New Year’s resolution: Working out is working out for golfer

February 6, 2018 — by Kevin Sze

When Tiger Woods made his professional golf debut in 1996 and won tournaments by 15 strokes, viewers attributed this to an obvious difference between Woods and his competitors: Woods was in top shape while some of his opponents smoked cigars and ate burgers.

Since then, the necessity of staying in shape and developing muscle mass to gain an advantage for golf has heightened. According to PGATour.com, a professional golfer works out for an hour three to four times a week.  

So what does any of this have to do with my New Year’s resolutions?

I am a golfer myself, and my 5-foot-9-inch frame matched with a mere 130 pounds often means I lack the distance off the tee other stronger players have.

Height clearly has no correlation with distance, as professional golfer Rory McIlroy is only 5-foot-8-inches and can consistently hit it over 300 yards. The only that Rory has that I do not is muscle.

So it seemed like the right New Year’s resolution for me to begin working out, under the watchful eye of my trainer, Jessica Bramlett, who I met through a mentor of mine.

We began on Jan. 5 at NorCal Functional Fitness, where Bramlett led me through various workouts that were targeted at strengthening my legs and upper body. After an hour of squats, lunges, arm rows and bench presses, I was ready to keel over in exhaustion.

Although I did not complain much during the workout, I thought I was going to vomit midway through and I swore I saw Jesus calling me to the heavens after I had finished my lunges.
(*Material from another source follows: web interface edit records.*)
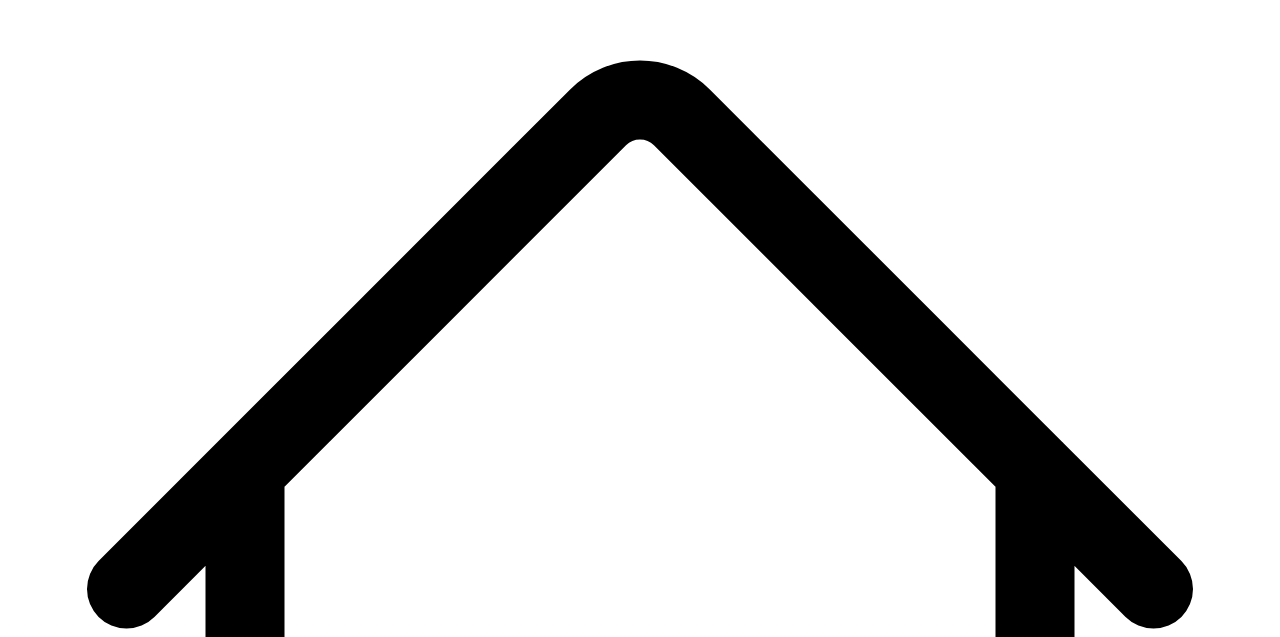
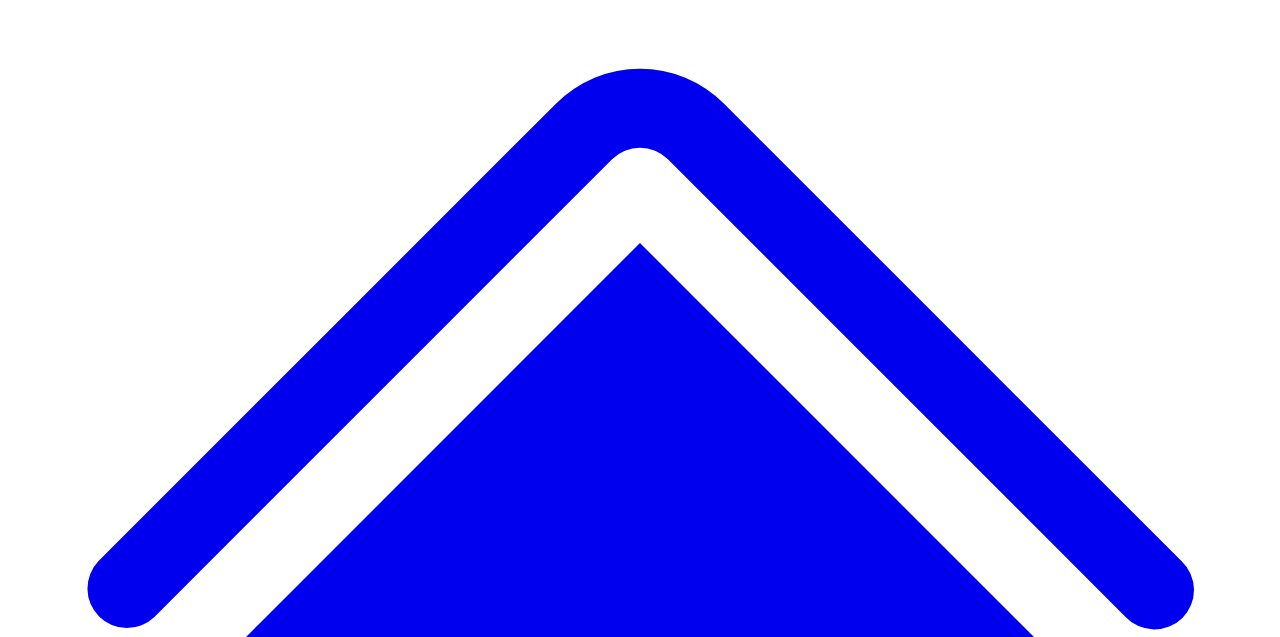
Before and after one commit to anandp1/cpsc-481, a Next.js app: page /checkout in a window 1280 px wide. Shown: the part 2983-3620 px from the top of the page. Built offline with nearby package versions, Linux system fonts and the light colour scheme.

Commit message:
Redesign navigation bar

```diff
--- a/src/components/shared/main-body.jsx
+++ b/src/components/shared/main-body.jsx
@@ -9,7 +9,7 @@ const MainBody = ({ children, isLanding, isCheckout }) => {
       <div className="flex flex-row min-h-screen max-h-screen">
         <div
           className={classNames(
-            "flex flex-col",
+            "flex flex-col relative",
             isLanding ? "w-3/4" : "w-full"
           )}
         >
--- a/src/components/shared/navigation.jsx
+++ b/src/components/shared/navigation.jsx
@@ -1,6 +1,7 @@
-import React, {useState} from "react";
-import {ArrowLeftOnRectangleIcon, Bars4Icon} from "@heroicons/react/20/solid";
-import {HomeIcon} from "@heroicons/react/24/outline";
+import React, { useState } from "react";
+import Link from "next/link";
+import { ArrowLeftOnRectangleIcon, Bars4Icon } from "@heroicons/react/20/solid";
+import { HomeIcon } from "@heroicons/react/24/solid";
 import SubdirectoryArrowLeftIcon from "@mui/icons-material/SubdirectoryArrowLeft";
 import ScannedTicketModal from "../modal/scanned-ticket-modal";
 
@@ -16,20 +17,31 @@ const Navigation = () => {
           handleClose={handleClose}
         />
       )}
-      <nav className="relative flex flex-col sm:px-2 mt-auto w-full justify-evenly bg-gray-300 py-2 z-1500">
-        <div className="flex flex-row items-center justify-between">
+      <div className="absolute bottom-0 left-0">
+        <div className="flex bg-gray-100 border border-gray-400/80 shadow-md rounded-tr-lg p-4 w-40 h-14">
           <div className="flex flex-row items-center">
             <ArrowLeftOnRectangleIcon className="w-6 h-6 text-gray-900" />
-            <p className="text-gray-900 text-sm font-bold">Signout</p>
+            <p className="text-gray-900 font-bold">Signout</p>
           </div>
           <Bars4Icon
             onClick={() => setIsScannedTicketModalOpen(true)}
             className="w-6 h-6 text-gray-900 ml-2 hover:cursor-pointer"
           />
-          <HomeIcon className="w-6 h-6 text-gray-900" />
-          <SubdirectoryArrowLeftIcon className="w-6 h-6 text-gray-900" />
         </div>
-      </nav>
+      </div>
+      <div className="absolute bottom-0 left-1/2 -translate-x-1/2">
+        <Link href="/" draggable={false} >
+          <div className="rounded-full bg-gradient-to-r from-cyan-500 to-blue-500 hover:from-pink-500 hover:to-yellow-500 shadow-md border-4 border-white p-3 mb-2 hover:cursor-pointer">
+            <HomeIcon className="w-8 h-8 text-white" />
+          </div>
+        </Link>
+
+      </div>
+      <div className="absolute bottom-0 right-0">
+        <div className="flex items-center justify-center bg-gray-100 border border-gray-400/80 shadow-md rounded-tl-lg p-4 w-40 h-14 hover:bg-gray-200 hover:cursor-pointer">
+          <SubdirectoryArrowLeftIcon className="w-8 h-8 text-gray-900" />
+        </div>
+      </div>
     </>
   );
 };
--- a/src/pages/checkout.jsx
+++ b/src/pages/checkout.jsx
@@ -38,10 +38,10 @@ export default function Checkout() {
       )}
       {isLoyaltyModalOpen && (
         <LoyaltyPointsModal
-        isLoyaltyModalOpen={isLoyaltyModalOpen}
-        handleClose={handleLoyaltyClose}/>
+          isLoyaltyModalOpen={isLoyaltyModalOpen}
+          handleClose={handleLoyaltyClose} />
       )}
-      <div className="grid grid-cols-3 grid-rows-6 gap-8 place-items-stretch grid-flow-col w-full h-full p-8">
+      <div className="grid grid-cols-3 grid-rows-6 gap-8 place-items-stretch grid-flow-col w-full h-full p-8 mb-16">
         <div className="contents">
           <div className="row-span-3 relative rounded-lg text-lg bg-gray-200/50 p-4 outline outline-2 outline-gray-400/70 outline-offset-8">
             <span className="absolute text-sm text-gray-600 bg-gray-100 px-1.5 -top-5 left-4">Member Information</span>
--- a/src/pages/index.jsx
+++ b/src/pages/index.jsx
@@ -5,7 +5,7 @@ import { movieByTime } from "../lib/data";
 export default function Home() {
   return (
     <Layout isLanding={true}>
-      <div className="flex flex-col overflow-y-auto my-2">
+      <div className="flex flex-col overflow-y-auto my-2 pb-16">
         {Object.keys(movieByTime).map((time, index) => {
           return <MovieRow key={time} rowIndex={index} movieByTimeKey={time} />;
         })}
--- a/src/pages/movie-list.jsx
+++ b/src/pages/movie-list.jsx
@@ -49,7 +49,7 @@ export default function MovieList() {
             </form>
             <Filter />
           </div>
-          <div className="flex flex-wrap space-y-2">
+          <div className="flex flex-wrap space-y-2 pb-16">
             {Object.values(movieByTime)
               .flat()
               .map((movie, index) => {
--- a/src/pages/showtime.jsx
+++ b/src/pages/showtime.jsx
@@ -20,7 +20,7 @@ export default function Showtime() {
             handleClose={handleClose}
           />
         )}
-        <div className="flex flex-col overflow-y-auto my-auto">
+        <div className="flex flex-col overflow-y-auto my-auto pb-16">
           <div className="flex flex-row justify-evenly">
             <MovieComponent
               movie={movieByTime["6:00"][0]}
--- a/src/pages/swap.jsx
+++ b/src/pages/swap.jsx
@@ -8,12 +8,12 @@ import Link from "next/link";
 export default function Swap() {
   return (
     <Layout isLanding={true}>
-            <div className="flex flex-col overflow-y-auto my-2">
+      <div className="flex flex-col overflow-y-auto my-2 pb-16">
         <label className="text-2xl text-gray-800 px-10">
           Current Movie:
           <div className="flex flex-row overflow-y-auto my-2">
             <img
-                            src={swapList[0].imagePath} style={{height: 'auto', width:250}}
+              src={swapList[0].imagePath} style={{ height: 'auto', width: 250 }}
               alt={swapList[0].title}
             />
             <div className="flex flex-col border-l w-full rounded-tl-lg p-4">
```
Lines whose indentation alone changed are shown as unchanged.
The four days after were an absolute disaster.

My legs were so sore I could not walk properly, and my friends got annoyed as I waddled through the hallways, struggling to keep up with them.

Even worse, my next workout was only a week later, and after the experience I had just had from the first workout, I really did not want to go back.

After some self-contemplation and a couple of Shia LaBeouf “just do it” videos, I finally convinced myself to go. The four-day cycle of soreness would start over again and again for the next few weeks. The workouts were only separated by four to six days of rest which did not seem enough to assuage the pain.

After a couple more sessions, I did not notice any change in my body, except for maybe some extra acne on my face, which, unfortunately, did not help my hit tee shots any further. I began wondering if working out was really the right decision for me and if my New Year’s resolution was truly a good one.

Luckily, my swing coach had access to the coveted new golf technology known as TrackMan, which uses a dual radar to assess various aspects of your golf swing, such as swing speed and distance.

My coach and I had done work previously with it in mid-December, and we made a document with all sorts of numbers that indicated my abilities.

My coach and I figured we should fire up the machine again and determine if working out was actually helping my game.

So in late January, I began to hit balls with the machine and record those numbers.

After a month of working out, my swing speed improved by 3 miles per hour. A seemingly marginal difference, 3 miles per hour equates to an extra 15 yards off the tee, and it improved my game drastically.

In practice rounds with friends, I noticed that hitting the ball farther meant shorter distances into greens, effectively increasing my margin of safety.

But the real test came in a two-day tournament in mid January, which was hosted by the Del Monte and Poppy Hills Golf Courses in Monterey.

The extra 15 yards were a huge help at Del Monte and I was able to tear the course up firing a 71. The score put me in a tie for fourth in a field of 70.

Sadly, I played rather poorly at Poppy Hills, hitting the ball erratically due to a few swing changes and ended the tournament in a tie for thirteenth.

Despite my performance to close the tournament, I realized that hitting it longer off the tee gave me a chance to win after round one, whereas before, if I played well, I was only middle of the pack. The tournament was an encouraging sign that working out was truly helping my game.

Although I still cannot hit it as far as Rory McIlroy and I have yet to win a tournament in 2018, working out has seemed to have boosted my game to the next level.

Seeing improvement in my game has made me more committed to working out, and my New Year’s resolution does not seem so hard to keep now.